I want you to take a minute out of your busy day and think about how much of it is spent on managing process rather than actually managing people. Or even simply communicating with them.
Human resource departments – and more specifically benefits managers – spend most of their time doing just that. Checking forms, filing paperwork and scribbling notes in calendars. Even in this digital age, there’s an awful lot of paperwork swirling around HR. It’s easy to get swept up in the flotsam of fine print and forget about the people on the other side of all those forms.
Hey, I understand. We can even get that way with our own kids sometimes. I know I do. I’ve spent more time worried about my daughter’s grade in band and my son’s grades in everything, trolling through teachers’ reports online, checking extra credit progress and circling deadlines on the school calendar. But there’s a couple of intelligent – if slightly distracted – tweens in there and they deserve more of my attention than an accountant or lawyer can give them.
Parenting is about so much more than report cards and consent forms. It’s about talking to my daughter about her uncanny inability to take her flute home every day.

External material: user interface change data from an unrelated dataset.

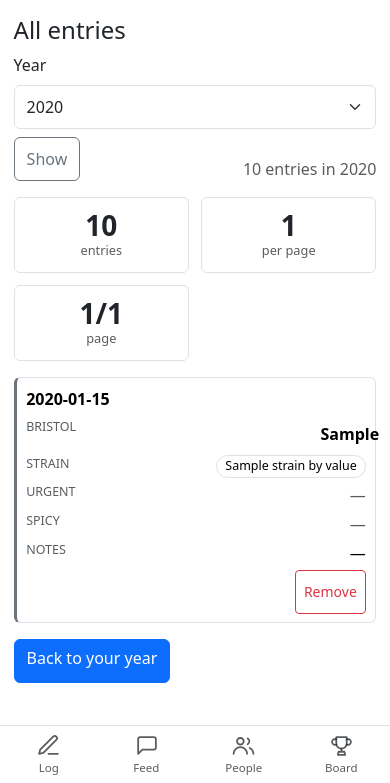
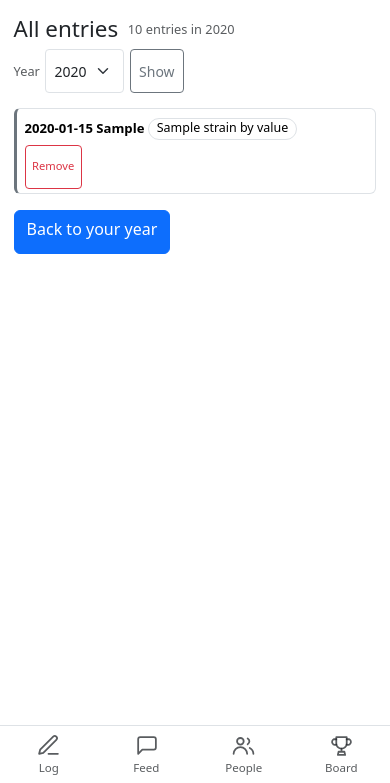
Before and after one commit to mr-cal/bm-tracker, a FastAPI app: template bm_tracker/templates/dashboard/entries.html in a window 390 px wide. Shown: the part 61-844 px from the top of the page. Run offline with FastAPI, Linux system fonts and the light colour scheme; the template is opened without the code that fills it: most values are stand-ins (such as "Sample title", 1, 10 or a date in 2020); parts of the project's set-up code (start-up, migrations or seed data) failed here and were passed over; some libraries are stand-ins or nearby versions.

Commit message:
One navigation list, a one-line entries list, and a header that fits
The drawer and the tab bar were two hand-written lists that had drifted:
the tabs led with Log, the drawer started at Feed, and the only thing
they agreed on was the middle. So a person who had learned the tab bar had
to re-learn the drawer. They are now rendered from one list — the drawer
opens with exactly the tabs, in order, then the rest — and the highlighted
item is the same comparison in both, so the two cannot drift again.

The dashboard's "Log a BM" button is gone. Logging is one tap away in a
tab bar that is always on screen; a second control for the same action on
a page you reach to read your own history was a duplicate of it.

The entries list was six labelled lines a row, so thirty entries ran to
about forty screens of scrolling. Each row is now one line — the date, the
type, and whatever is worth saying — with the note on a second line when
there is one, and empty fields omitted entirely. Omitted rather than
dashed: the field label is screen-reader-only, so a dash next to nothing
carries no meaning for anybody looking at the screen. Hiding it with
`display: none` also takes it out of the accessibility tree, so it is not
read out as a blank field either.

The three tiles above the list — total entries, per page, current page —
repeated what the header line and the pager at the bottom already said,
and on a phone they were three screens before the first entry. The
header is now one line: title, count, and the year control together, with
the year group an unbreakable span so a narrow screen moves the whole
thing down rather than splitting the select away from its button.

```diff
--- a/bm_tracker/icons.py
+++ b/bm_tracker/icons.py
@@ -29,6 +29,7 @@ _EXTRA_CLASSES = frozenset(
         "app-tab__glyph",
         "date-field__icon",
         "input-icon",
+        "app-drawer__glyph",
         "pick__icon",
         "tile__glyph",
     }
--- a/bm_tracker/static/css/custom.css
+++ b/bm_tracker/static/css/custom.css
@@ -536,44 +536,74 @@ body {
     display: none;
   }
 
+  /* These cards were six labelled lines each, so thirty entries ran to about
+   * forty screens. They are now a single line: the date, the type dot, and
+   * whatever is worth saying, with the rest of the fields available on the row
+   * rather than stacked above it. */
   .entries tr {
     background-color: var(--bs-body-bg);
     border: 1px solid var(--bs-border-color);
     border-left: 3px solid var(--bs-secondary);
     border-radius: var(--bs-border-radius);
-    margin-bottom: 0.6rem;
-    padding: 0.4rem 0.6rem;
+    margin-bottom: 0.3rem;
+    padding: 0.25rem 0.5rem;
   }
 
   .entries td {
     border: 0;
-    display: flex;
-    gap: 0.5rem;
-    justify-content: space-between;
-    padding: 0.15rem 0;
+    display: inline-flex;
+    font-size: 0.82rem;
+    line-height: 1.35;
+    margin-right: 0.45rem;
+    padding: 0;
+    vertical-align: middle;
   }
 
   /* The field name comes from the data-label the template already carries, so
-   * the label and the value can never drift apart. */
+   * the label and the value can never drift apart. It is a title attribute
+   * here rather than visible text: a phone-width row has room for the value,
+   * and the label is what the dot and the tag already say. */
   .entries td::before {
-    color: var(--bs-secondary-color);
     content: attr(data-label);
-    flex: 0 0 5.5rem;
-    font-size: 0.78rem;
-    text-transform: uppercase;
+    flex: 0 0 auto;
+    height: 1px;
+    margin: -1px;
+    overflow: hidden;
+    padding: 0;
+    position: absolute;
+    width: 1px;
   }
 
   .entries td:first-child {
     font-weight: 600;
-    margin-bottom: 0.15rem;
-  }
-
-  .entries td:first-child::before {
+    font-variant-numeric: tabular-nums;
+  }
+
+  /* A note is the one field worth a second line, and it is the reason most
+   * people open this page. */
+  .entries__note {
+    display: block;
+    max-width: none;
+    padding-top: 0.15rem;
+  }
+
+  /* An empty cell is not said out loud either: `display: none` removes it from
+   * the accessibility tree as well as from the screen. */
+  .entries td:empty {
     display: none;
   }
 
-  .entries__note {
-    max-width: none;
+  .entries .tag {
+    font-size: 0.68rem;
+  }
+
+  .entries__action {
+    margin-left: auto;
+  }
+
+  .entries__action .btn {
+    font-size: 0.7rem;
+    padding: 0.1rem 0.4rem;
   }
 }
 
@@ -1520,3 +1550,46 @@ input[type="date"]::-webkit-inner-spin-button {
   font-weight: 600;
   margin: 0;
 }
+
+/* --- the entries page header --------------------------------------------- */
+
+/* Title, count, year and button on one line: the year is a control on this
+ * page, not a section heading, and a block of its own pushed the rows a screen
+ * down. */
+.entries-bar {
+  align-items: center;
+  display: flex;
+  flex-wrap: wrap;
+  gap: 0.4rem 0.6rem;
+  margin-bottom: 0.9rem;
+}
+
+.entries-bar__title {
+  font-size: 1.4rem;
+  margin: 0;
+}
+
+.entries-bar__count {
+  color: var(--bs-secondary-color);
+  font-size: 0.8rem;
+  margin-right: auto;
+  white-space: nowrap;
+}
+
+/* The year control is one unbreakable span: a 390px phone will move the whole
+ * thing to a second line, but never split the select away from its button. */
+.entries-bar__year {
+  align-items: center;
+  display: inline-flex;
+  gap: 0.35rem;
+  white-space: nowrap;
+}
+
+.entries-bar__year-label {
+  color: var(--bs-secondary-color);
+  font-size: 0.8rem;
+}
+
+.entries-bar__year .form-select {
+  width: auto;
+}
--- a/bm_tracker/templates/dashboard/entries.html
+++ b/bm_tracker/templates/dashboard/entries.html
@@ -3,39 +3,32 @@
 {% block nav %}{% include "partials/nav.html" %}{% endblock %}
 {% block content %}
 <main class="container py-3" role="main">
-  <h1>All entries</h1>
 
-  <form method="get" action="/dashboard/entries" class="d-flex flex-wrap align-items-end gap-2 mb-3">
-    <label for="year">Year</label>
-    <select class="form-select" id="year" name="year">
-      {% if not years %}<option value="{{ year }}">{{ year }}</option>{% endif %}
-      {% for y in years %}
-      <option value="{{ y }}" {% if y == year %}selected{% endif %}>{{ y }}</option>
-      {% endfor %}
-    </select>
-    <button type="submit" class="btn btn-outline-secondary">Show</button>
-    <span class="text-body-secondary ms-auto">
+  {#
+    One line: how many, the year to look at, and the button that applies it.
+    The three tiles that stood here repeated what this line and the pager at
+    the bottom already said.
+  #}
+  <form method="get" action="/dashboard/entries" class="entries-bar">
+    <h1 class="entries-bar__title">All entries</h1>
+    <span class="entries-bar__count">
       {{ total }} entr{{ '' if total == 1 else 'ies' }} in {{ year }}
+    </span>
+    <span class="entries-bar__year">
+      <label class="entries-bar__year-label" for="year">Year</label>
+      <select class="form-select form-select-sm" id="year" name="year">
+        {% if not years %}<option value="{{ year }}">{{ year }}</option>{% endif %}
+        {% for y in years %}
+        <option value="{{ y }}" {% if y == year %}selected{% endif %}>{{ y }}</option>
+        {% endfor %}
+      </select>
+      <button type="submit" class="btn btn-sm btn-outline-secondary">Show</button>
     </span>
   </form>
 
   {% if not entries %}
   <p class="text-body-secondary">Nothing logged in {{ year }}.</p>
   {% else %}
-  <ul class="tiles">
-    <li class="tile">
-      <span class="tile__value">{{ total }}</span>
-      <span class="tile__label">entries</span>
-    </li>
-    <li class="tile">
-      <span class="tile__value">{{ per_page }}</span>
-      <span class="tile__label">per page</span>
-    </li>
-    <li class="tile">
-      <span class="tile__value">{{ page }}/{{ pages }}</span>
-      <span class="tile__label">page</span>
-    </li>
-  </ul>
 
   {#
     One markup, two shapes. On a wide screen the rows are a table, because
@@ -65,24 +58,17 @@
           <span class="bristol-dot bristol-{{ bristol_by_value[entry.bristol_type].band }}">{{ entry.bristol_type }}</span>
         </td>
         <td data-label="Strain">
-          {% if entry.strain %}
+          {%- if entry.strain %}
           <span class="strain-pill strain-{{ entry.strain }}">{{ strain_by_value[entry.strain].label }}</span>
-          {% else %}
-          <span class="text-body-secondary">—</span>
-          {% endif %}
+          {% endif -%}
         </td>
         <td data-label="Urgent">
-          {% if entry.urgent %}
-          <span class="badge text-bg-warning" aria-label="was urgent">Urgent</span>
-          {% else %}
-          <span class="text-body-secondary">—</span>
-          {% endif %}
+          {%- if entry.urgent %}<span class="tag tag--urgent">Urgent</span>{% endif -%}
         </td>
         <td data-label="Spicy">
-          {% if entry.spicy %}<span class="badge text-bg-danger" aria-label="followed spicy food">Spicy</span>
-          {% else %}<span class="text-body-secondary">—</span>{% endif %}
+          {%- if entry.spicy %}<span class="tag tag--spicy">Spicy</span>{% endif -%}
         </td>
-        <td data-label="Notes" class="entries__note">{{ entry.notes if entry.has_note else "—" }}</td>
+        <td data-label="Notes" class="entries__note">{% if entry.has_note %}{{ entry.notes }}{% endif %}</td>
         <td data-label="" class="entries__action">
           {#
             Correction lives here rather than on the logging form. The log page
--- a/bm_tracker/templates/dashboard/index.html
+++ b/bm_tracker/templates/dashboard/index.html
@@ -77,8 +77,7 @@
   </ul>
   {% endif %}
 
-  <p class="d-flex gap-2 flex-wrap">
-    <a class="btn btn-primary" href="/log">Log a BM</a>
+  <p>
     <a class="btn btn-outline-secondary" href="/dashboard/entries?year={{ year }}">
       More — all {{ score.bms }} of your entries
     </a>
--- a/bm_tracker/templates/partials/nav.html
+++ b/bm_tracker/templates/partials/nav.html
@@ -15,7 +15,30 @@
 
   Icons are SVG, not emoji. Emoji need a colour-emoji font installed; where one
   is missing they render as a tofu box, which is what the date picker was doing.
+
+  The drawer and the tab bar are rendered from one list. They were two
+  hand-written lists that had drifted: the tab bar led with Log, the drawer
+  started at Feed, and the only thing they agreed on was the middle. Declaring
+  the destinations once means the drawer cannot end up in a different order
+  from the tabs again, and the highlighted item is the same comparison in both.
 #}
+{#
+  The four places you go, in the order they appear in both surfaces. The tab bar
+  renders exactly these; the drawer renders these and then the rest.
+#}
+{% set primary_nav = [
+  {"key": "log",    "href": "/log",         "icon": "log",  "label": "Log"},
+  {"key": "feed",   "href": "/",            "icon": "feed", "label": "Feed"},
+  {"key": "people", "href": "/people",      "icon": "people", "label": "People"},
+  {"key": "board",  "href": "/leaderboard", "icon": "trophy", "label": "Board"},
+] %}
+{% set secondary_nav = [
+  {"key": "you",      "href": "/dashboard",   "icon": "user",     "label": "You"},
+  {"key": "badges",   "href": "/achievements", "icon": "trophy", "label": "Badges"},
+  {"key": "settings", "href": "/settings",   "icon": "settings", "label": "Settings"},
+  {"key": "admin",    "href": "/admin",      "icon": "shield",   "label": "Admin", "admin_only": true},
+  {"key": "help",     "href": "/help",       "icon": "help",     "label": "Help"},
+] %}
 <a class="skip-link" href="#main">Skip to content</a>
 
 <nav class="navbar bg-body-tertiary border-bottom app-topbar">
```
Also changed, not shown: other parts of bm_tracker/templates/partials/nav.html (+16 -20 lines), tests/integration/test_logging_pages.py (+82 -0 lines), tests/integration/test_navigation.py (+8 -1 lines).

Or about sitting my son down to find out why he’s suddenly struggling across the board. Turns out, he needed glasses (and a swift kick in the pants). But the point is there were other things at play that didn’t show up on any paperwork.
Looking this over, it seems I’ve made this lengthy analogy comparing human resoures to Dr. Spock and I honestly didn’t mean to. But I think it works. When employees show up at your door it’s because they need something: they have a problem or simply don’t understand something they desperately need to. And I guess it’s like everything else in life: you get out of it what you put into it. Do try treat it like a box to be checked off on some list, or take it as seriously as you would your own situation?
Because employees – much like our own kids – can see how seriously you take them. And it’s not something they soon forget.